Spam filters are at work at every level of the Internet, from ISPs to corporations to personal computers. We’ve all been annoyed by spam emails that are gibberish, or, worse, emails phishing for click-throughs to shady websites.
Unfortunately, perfectly legitimate marketing emails sent to opt-in recipients often get blocked by filters. Even mail between individuals can get trapped. For example, a copywriter sent a new client an email that contained draft text for a campaign. After the client complained the email hadn’t arrived, they discovered that the salutation “Dear friends” in the body of the message was enough trigger an over-sensitive spam filter in the client’s email program.
A few years ago, it was relatively easy to sail past spam filters simply by avoiding obvious mistakes (like attaching a Microsoft executable file or writing a subject line in ALL CAPS). But spammers, and spam filters, have become far more sophisticated. Some of the major commercial spam filters are updated on a daily basis to identify and block the latest wave of spam.
Ironically, much of the wording used by legitimate email marketing messages to comply with the federal CAN-SPAM Act has been mimicked by spammers, and now is used by spam filters to flag and block email. Direct marketing expert Ralph Wilson has even gone so far as to recommend that email copywriters look for ways comply with the federal requirement to include an “unsubscribe” mechanism without using the obvious phrases “to unsubscribe” or “removed from list” because those can trigger some spam filters and the message will never get through in the first place.

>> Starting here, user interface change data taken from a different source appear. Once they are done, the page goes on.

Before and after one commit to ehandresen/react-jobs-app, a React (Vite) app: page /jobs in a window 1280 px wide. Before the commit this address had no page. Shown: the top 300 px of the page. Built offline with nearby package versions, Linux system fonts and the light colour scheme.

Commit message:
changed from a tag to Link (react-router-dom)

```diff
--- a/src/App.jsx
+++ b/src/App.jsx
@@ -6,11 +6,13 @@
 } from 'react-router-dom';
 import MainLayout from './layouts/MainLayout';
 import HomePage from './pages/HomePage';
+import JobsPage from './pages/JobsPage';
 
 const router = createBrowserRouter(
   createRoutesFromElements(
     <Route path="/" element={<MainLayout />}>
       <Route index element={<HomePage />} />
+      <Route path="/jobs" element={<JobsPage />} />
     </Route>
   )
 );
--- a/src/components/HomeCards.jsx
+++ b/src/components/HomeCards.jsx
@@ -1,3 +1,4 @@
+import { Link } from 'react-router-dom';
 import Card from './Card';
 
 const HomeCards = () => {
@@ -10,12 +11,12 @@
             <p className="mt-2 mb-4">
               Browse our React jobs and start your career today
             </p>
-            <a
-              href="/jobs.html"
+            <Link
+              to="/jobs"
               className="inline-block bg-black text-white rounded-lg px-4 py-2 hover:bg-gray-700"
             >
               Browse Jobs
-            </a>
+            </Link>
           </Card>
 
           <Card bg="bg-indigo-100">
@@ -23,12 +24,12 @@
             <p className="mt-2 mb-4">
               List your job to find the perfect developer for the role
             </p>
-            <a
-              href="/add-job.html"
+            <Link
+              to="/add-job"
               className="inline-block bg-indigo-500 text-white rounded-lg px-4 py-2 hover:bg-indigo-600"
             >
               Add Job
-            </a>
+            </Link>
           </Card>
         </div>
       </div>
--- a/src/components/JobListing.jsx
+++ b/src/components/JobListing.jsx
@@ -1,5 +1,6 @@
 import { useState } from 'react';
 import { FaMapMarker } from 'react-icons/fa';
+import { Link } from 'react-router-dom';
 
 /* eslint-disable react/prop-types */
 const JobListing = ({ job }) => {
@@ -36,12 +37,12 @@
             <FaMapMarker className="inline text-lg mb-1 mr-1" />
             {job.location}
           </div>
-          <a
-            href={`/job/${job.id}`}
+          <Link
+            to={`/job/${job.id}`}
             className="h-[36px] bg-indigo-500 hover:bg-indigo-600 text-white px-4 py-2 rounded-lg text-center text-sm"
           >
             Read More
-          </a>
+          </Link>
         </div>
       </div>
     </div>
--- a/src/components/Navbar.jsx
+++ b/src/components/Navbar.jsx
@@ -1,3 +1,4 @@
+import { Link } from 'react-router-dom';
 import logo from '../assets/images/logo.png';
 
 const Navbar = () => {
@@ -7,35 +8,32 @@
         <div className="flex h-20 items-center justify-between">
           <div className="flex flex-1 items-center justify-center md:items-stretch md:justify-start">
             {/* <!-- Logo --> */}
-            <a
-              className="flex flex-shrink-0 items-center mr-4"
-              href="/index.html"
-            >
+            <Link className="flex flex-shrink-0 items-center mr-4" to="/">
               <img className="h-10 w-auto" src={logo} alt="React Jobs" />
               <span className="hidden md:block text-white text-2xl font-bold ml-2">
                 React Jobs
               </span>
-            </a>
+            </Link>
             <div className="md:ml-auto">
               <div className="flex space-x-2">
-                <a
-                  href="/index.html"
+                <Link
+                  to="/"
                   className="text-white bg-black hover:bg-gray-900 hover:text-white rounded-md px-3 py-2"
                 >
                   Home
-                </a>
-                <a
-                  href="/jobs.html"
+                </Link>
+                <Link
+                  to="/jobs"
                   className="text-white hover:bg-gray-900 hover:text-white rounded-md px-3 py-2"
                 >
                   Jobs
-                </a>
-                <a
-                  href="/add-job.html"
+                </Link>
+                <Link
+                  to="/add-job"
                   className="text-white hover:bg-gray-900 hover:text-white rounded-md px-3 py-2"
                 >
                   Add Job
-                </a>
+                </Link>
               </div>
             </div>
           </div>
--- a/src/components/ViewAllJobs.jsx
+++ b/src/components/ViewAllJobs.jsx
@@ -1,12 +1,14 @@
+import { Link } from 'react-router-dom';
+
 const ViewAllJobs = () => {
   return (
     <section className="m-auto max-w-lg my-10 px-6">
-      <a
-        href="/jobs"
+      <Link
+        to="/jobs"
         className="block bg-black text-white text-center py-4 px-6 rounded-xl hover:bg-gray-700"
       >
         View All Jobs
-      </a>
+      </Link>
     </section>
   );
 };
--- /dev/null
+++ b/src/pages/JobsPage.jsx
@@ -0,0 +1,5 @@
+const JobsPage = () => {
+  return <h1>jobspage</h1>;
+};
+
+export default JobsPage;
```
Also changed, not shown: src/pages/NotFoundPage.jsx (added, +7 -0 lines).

For the latest in spam-savvy email practices, check this list from the software company SpamAssassin of factors likely to get your email blocked. (The list includes some valuable, but highly technical tips, so be sure to share them with the person on your team who is coding your email.)
Finally, many direct mail marketers are including in their emails text urging recipients to add the sender’s “from” email address to their address books. (“Be sure to add our email to your address book so you won’t miss out on future offers!” is typical wording.) This guarantees that future messages will be recognized and get past computer- or company-specific spam filters.